**Problem details**
Pictures within the data are to be left out; everything else must be reproduced exactly.

(Records shown begins)

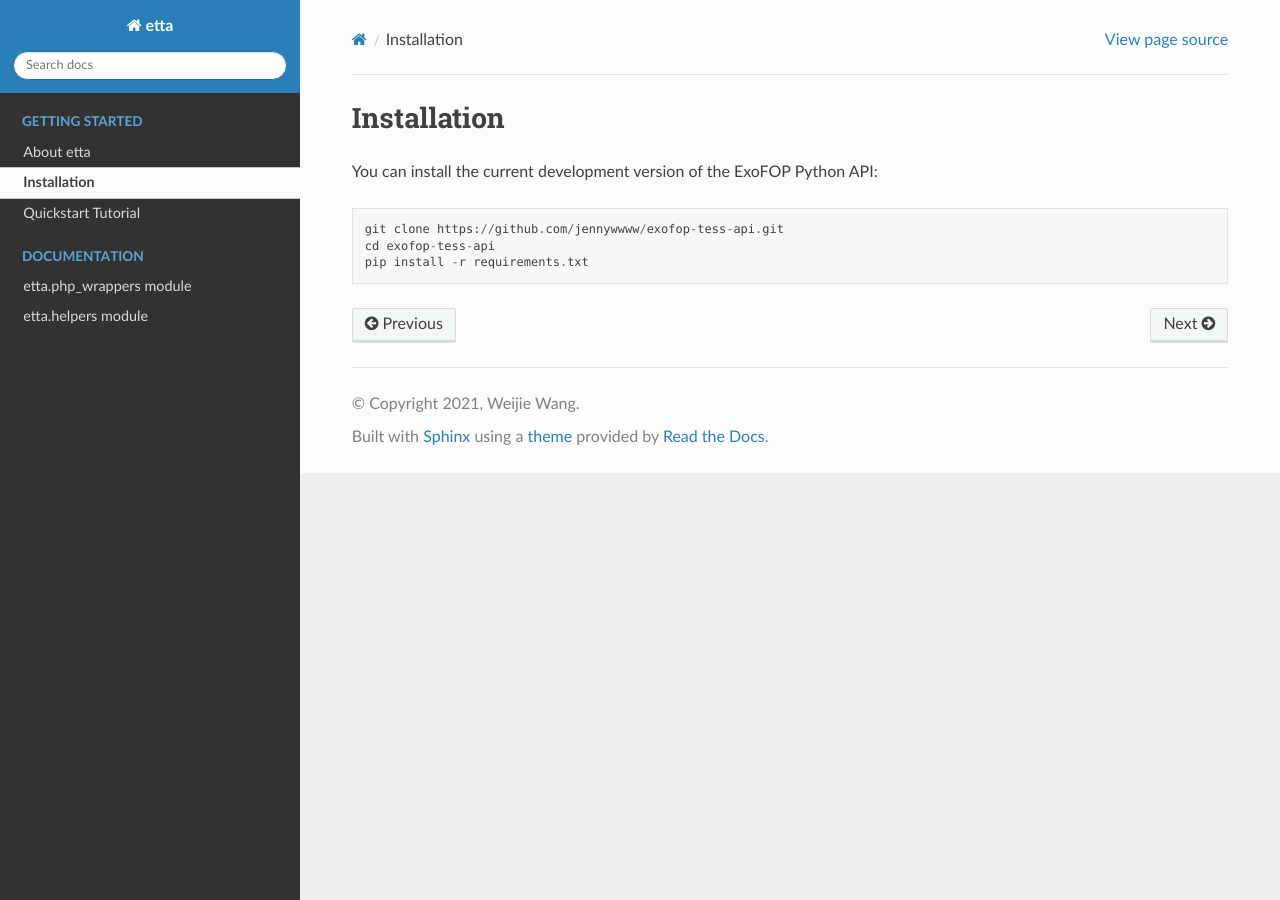
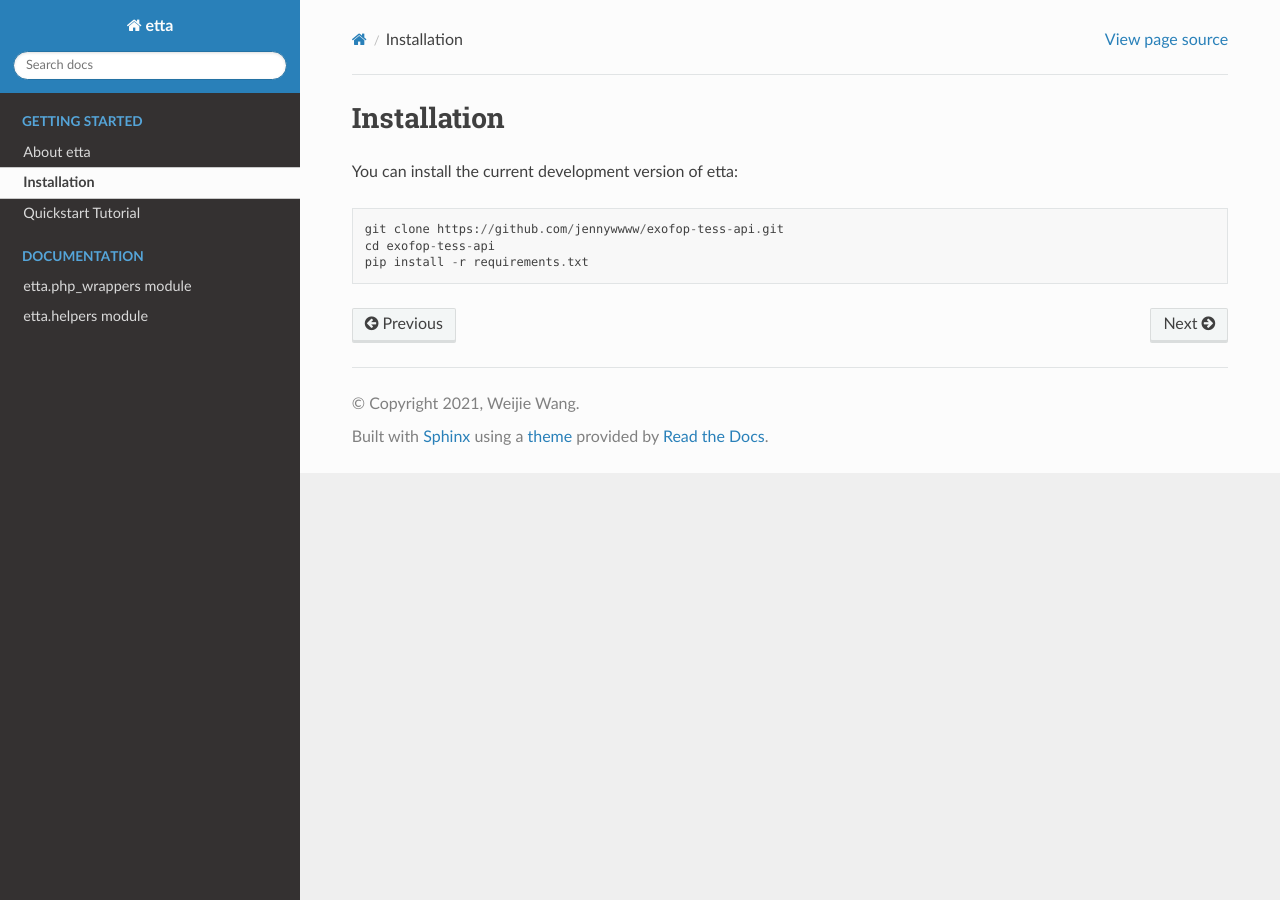
Before and after one commit to jennywwww/etta, a Sphinx documentation site: the page built from docs/source/getting-started/installation.rst, in a window 1280 px wide. Built offline with Sphinx 7.4.7 and the Read the Docs theme 2.0.0, drawn with Linux system fonts in a browser that asks for light colours.

```diff
--- a/docs/source/getting-started/installation.rst
+++ b/docs/source/getting-started/installation.rst
@@ -1,7 +1,7 @@
 Installation
 ============
 
-You can install the current development version of the ExoFOP Python API::
+You can install the current development version of etta::
 
   git clone https://github.com/jennywwww/exofop-tess-api.git
   cd exofop-tess-api
```
Also changed, not shown: docs/source/getting-started/tutorial.ipynb.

(Records shown ends)

**Problem solution**
Before and after one commit to jennywwww/etta, a Sphinx documentation site: the page built from docs/source/getting-started/installation.rst, in a window 1280 px wide. Built offline with Sphinx 7.4.7 and the Read the Docs theme 2.0.0, drawn with Linux system fonts in a browser that asks for light colours.

```diff
--- a/docs/source/getting-started/installation.rst
+++ b/docs/source/getting-started/installation.rst
@@ -1,7 +1,7 @@
 Installation
 ============
 
-You can install the current development version of the ExoFOP Python API::
+You can install the current development version of etta::
 
   git clone https://github.com/jennywwww/exofop-tess-api.git
   cd exofop-tess-api
```
Also changed, not shown: docs/source/getting-started/tutorial.ipynb.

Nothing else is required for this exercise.